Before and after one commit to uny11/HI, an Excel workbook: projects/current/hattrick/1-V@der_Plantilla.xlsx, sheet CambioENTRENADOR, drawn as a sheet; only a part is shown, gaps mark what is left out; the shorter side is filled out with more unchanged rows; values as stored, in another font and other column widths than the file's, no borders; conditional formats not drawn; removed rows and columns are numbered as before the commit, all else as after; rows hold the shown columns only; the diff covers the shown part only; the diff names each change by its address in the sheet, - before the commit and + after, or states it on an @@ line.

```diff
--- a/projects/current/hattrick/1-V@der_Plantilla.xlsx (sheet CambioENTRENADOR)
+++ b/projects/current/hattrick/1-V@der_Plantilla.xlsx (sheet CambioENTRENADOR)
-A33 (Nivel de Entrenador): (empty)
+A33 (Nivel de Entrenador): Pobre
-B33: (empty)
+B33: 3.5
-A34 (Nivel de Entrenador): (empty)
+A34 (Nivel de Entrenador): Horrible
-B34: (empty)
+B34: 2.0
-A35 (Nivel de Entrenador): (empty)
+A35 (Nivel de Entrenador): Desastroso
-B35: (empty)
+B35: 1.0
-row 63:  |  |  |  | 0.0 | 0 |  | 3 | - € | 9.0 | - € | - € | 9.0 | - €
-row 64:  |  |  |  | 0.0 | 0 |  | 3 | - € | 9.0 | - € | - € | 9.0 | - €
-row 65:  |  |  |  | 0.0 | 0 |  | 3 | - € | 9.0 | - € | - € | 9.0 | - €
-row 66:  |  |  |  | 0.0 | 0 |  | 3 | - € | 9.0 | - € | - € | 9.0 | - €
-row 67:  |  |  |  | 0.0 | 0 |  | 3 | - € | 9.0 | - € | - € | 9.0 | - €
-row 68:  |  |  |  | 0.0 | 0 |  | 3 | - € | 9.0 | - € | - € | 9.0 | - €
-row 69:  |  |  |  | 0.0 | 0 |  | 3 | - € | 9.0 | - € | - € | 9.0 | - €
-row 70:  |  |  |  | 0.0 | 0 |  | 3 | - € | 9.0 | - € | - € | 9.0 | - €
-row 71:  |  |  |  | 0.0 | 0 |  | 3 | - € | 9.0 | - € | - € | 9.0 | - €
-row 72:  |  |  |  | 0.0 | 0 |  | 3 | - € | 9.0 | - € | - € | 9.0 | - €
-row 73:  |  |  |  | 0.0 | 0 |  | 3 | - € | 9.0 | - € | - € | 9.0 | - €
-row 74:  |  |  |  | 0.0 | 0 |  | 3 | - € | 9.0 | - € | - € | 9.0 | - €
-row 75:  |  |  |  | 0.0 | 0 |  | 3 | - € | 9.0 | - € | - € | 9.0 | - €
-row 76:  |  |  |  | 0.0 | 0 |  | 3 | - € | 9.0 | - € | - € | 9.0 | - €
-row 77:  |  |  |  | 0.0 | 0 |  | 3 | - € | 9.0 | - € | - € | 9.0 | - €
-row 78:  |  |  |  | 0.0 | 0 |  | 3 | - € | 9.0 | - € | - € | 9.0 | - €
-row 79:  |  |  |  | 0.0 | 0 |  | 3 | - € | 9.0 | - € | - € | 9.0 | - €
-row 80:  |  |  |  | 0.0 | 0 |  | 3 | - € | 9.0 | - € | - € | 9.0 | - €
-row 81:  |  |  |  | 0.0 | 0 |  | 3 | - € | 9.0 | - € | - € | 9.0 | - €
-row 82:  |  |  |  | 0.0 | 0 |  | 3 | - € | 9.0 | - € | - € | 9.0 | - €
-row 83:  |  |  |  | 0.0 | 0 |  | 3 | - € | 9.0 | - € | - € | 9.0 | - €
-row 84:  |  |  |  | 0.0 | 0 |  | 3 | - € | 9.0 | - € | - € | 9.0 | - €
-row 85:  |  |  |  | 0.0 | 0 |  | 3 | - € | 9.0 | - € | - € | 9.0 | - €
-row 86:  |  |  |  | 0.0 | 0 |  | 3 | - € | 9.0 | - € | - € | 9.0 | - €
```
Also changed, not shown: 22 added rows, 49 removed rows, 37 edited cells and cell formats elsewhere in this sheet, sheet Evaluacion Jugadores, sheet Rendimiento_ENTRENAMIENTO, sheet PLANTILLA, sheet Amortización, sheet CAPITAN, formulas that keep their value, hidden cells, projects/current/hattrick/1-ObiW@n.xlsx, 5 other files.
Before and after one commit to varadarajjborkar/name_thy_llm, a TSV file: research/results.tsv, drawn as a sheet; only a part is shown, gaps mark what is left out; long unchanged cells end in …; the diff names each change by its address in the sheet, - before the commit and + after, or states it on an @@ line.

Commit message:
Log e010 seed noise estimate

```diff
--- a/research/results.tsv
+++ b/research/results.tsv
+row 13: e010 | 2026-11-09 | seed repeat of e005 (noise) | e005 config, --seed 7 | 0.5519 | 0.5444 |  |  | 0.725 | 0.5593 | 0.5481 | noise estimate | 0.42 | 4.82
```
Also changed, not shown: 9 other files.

- To do:
Please reproduce each entry above exactly as it reads.

- Solution:
Before and after one commit to uny11/HI, an Excel workbook: projects/current/hattrick/1-V@der_Plantilla.xlsx, sheet CambioENTRENADOR, drawn as a sheet; only a part is shown, gaps mark what is left out; the shorter side is filled out with more unchanged rows; values as stored, in another font and other column widths than the file's, no borders; conditional formats not drawn; removed rows and columns are numbered as before the commit, all else as after; rows hold the shown columns only; the diff covers the shown part only; the diff names each change by its address in the sheet, - before the commit and + after, or states it on an @@ line.

```diff
--- a/projects/current/hattrick/1-V@der_Plantilla.xlsx (sheet CambioENTRENADOR)
+++ b/projects/current/hattrick/1-V@der_Plantilla.xlsx (sheet CambioENTRENADOR)
-A33 (Nivel de Entrenador): (empty)
+A33 (Nivel de Entrenador): Pobre
-B33: (empty)
+B33: 3.5
-A34 (Nivel de Entrenador): (empty)
+A34 (Nivel de Entrenador): Horrible
-B34: (empty)
+B34: 2.0
-A35 (Nivel de Entrenador): (empty)
+A35 (Nivel de Entrenador): Desastroso
-B35: (empty)
+B35: 1.0
-row 63:  |  |  |  | 0.0 | 0 |  | 3 | - € | 9.0 | - € | - € | 9.0 | - €
-row 64:  |  |  |  | 0.0 | 0 |  | 3 | - € | 9.0 | - € | - € | 9.0 | - €
-row 65:  |  |  |  | 0.0 | 0 |  | 3 | - € | 9.0 | - € | - € | 9.0 | - €
-row 66:  |  |  |  | 0.0 | 0 |  | 3 | - € | 9.0 | - € | - € | 9.0 | - €
-row 67:  |  |  |  | 0.0 | 0 |  | 3 | - € | 9.0 | - € | - € | 9.0 | - €
-row 68:  |  |  |  | 0.0 | 0 |  | 3 | - € | 9.0 | - € | - € | 9.0 | - €
-row 69:  |  |  |  | 0.0 | 0 |  | 3 | - € | 9.0 | - € | - € | 9.0 | - €
-row 70:  |  |  |  | 0.0 | 0 |  | 3 | - € | 9.0 | - € | - € | 9.0 | - €
-row 71:  |  |  |  | 0.0 | 0 |  | 3 | - € | 9.0 | - € | - € | 9.0 | - €
-row 72:  |  |  |  | 0.0 | 0 |  | 3 | - € | 9.0 | - € | - € | 9.0 | - €
-row 73:  |  |  |  | 0.0 | 0 |  | 3 | - € | 9.0 | - € | - € | 9.0 | - €
-row 74:  |  |  |  | 0.0 | 0 |  | 3 | - € | 9.0 | - € | - € | 9.0 | - €
-row 75:  |  |  |  | 0.0 | 0 |  | 3 | - € | 9.0 | - € | - € | 9.0 | - €
-row 76:  |  |  |  | 0.0 | 0 |  | 3 | - € | 9.0 | - € | - € | 9.0 | - €
-row 77:  |  |  |  | 0.0 | 0 |  | 3 | - € | 9.0 | - € | - € | 9.0 | - €
-row 78:  |  |  |  | 0.0 | 0 |  | 3 | - € | 9.0 | - € | - € | 9.0 | - €
-row 79:  |  |  |  | 0.0 | 0 |  | 3 | - € | 9.0 | - € | - € | 9.0 | - €
-row 80:  |  |  |  | 0.0 | 0 |  | 3 | - € | 9.0 | - € | - € | 9.0 | - €
-row 81:  |  |  |  | 0.0 | 0 |  | 3 | - € | 9.0 | - € | - € | 9.0 | - €
-row 82:  |  |  |  | 0.0 | 0 |  | 3 | - € | 9.0 | - € | - € | 9.0 | - €
-row 83:  |  |  |  | 0.0 | 0 |  | 3 | - € | 9.0 | - € | - € | 9.0 | - €
-row 84:  |  |  |  | 0.0 | 0 |  | 3 | - € | 9.0 | - € | - € | 9.0 | - €
-row 85:  |  |  |  | 0.0 | 0 |  | 3 | - € | 9.0 | - € | - € | 9.0 | - €
-row 86:  |  |  |  | 0.0 | 0 |  | 3 | - € | 9.0 | - € | - € | 9.0 | - €
```
Also changed, not shown: 22 added rows, 49 removed rows, 37 edited cells and cell formats elsewhere in this sheet, sheet Evaluacion Jugadores, sheet Rendimiento_ENTRENAMIENTO, sheet PLANTILLA, sheet Amortización, sheet CAPITAN, formulas that keep their value, hidden cells, projects/current/hattrick/1-ObiW@n.xlsx, 5 other files.
Before and after one commit to varadarajjborkar/name_thy_llm, a TSV file: research/results.tsv, drawn as a sheet; only a part is shown, gaps mark what is left out; long unchanged cells end in …; the diff names each change by its address in the sheet, - before the commit and + after, or states it on an @@ line.

Commit message:
Log e010 seed noise estimate

```diff
--- a/research/results.tsv
+++ b/research/results.tsv
+row 13: e010 | 2026-11-09 | seed repeat of e005 (noise) | e005 config, --seed 7 | 0.5519 | 0.5444 |  |  | 0.725 | 0.5593 | 0.5481 | noise estimate | 0.42 | 4.82
```
Also changed, not shown: 9 other files.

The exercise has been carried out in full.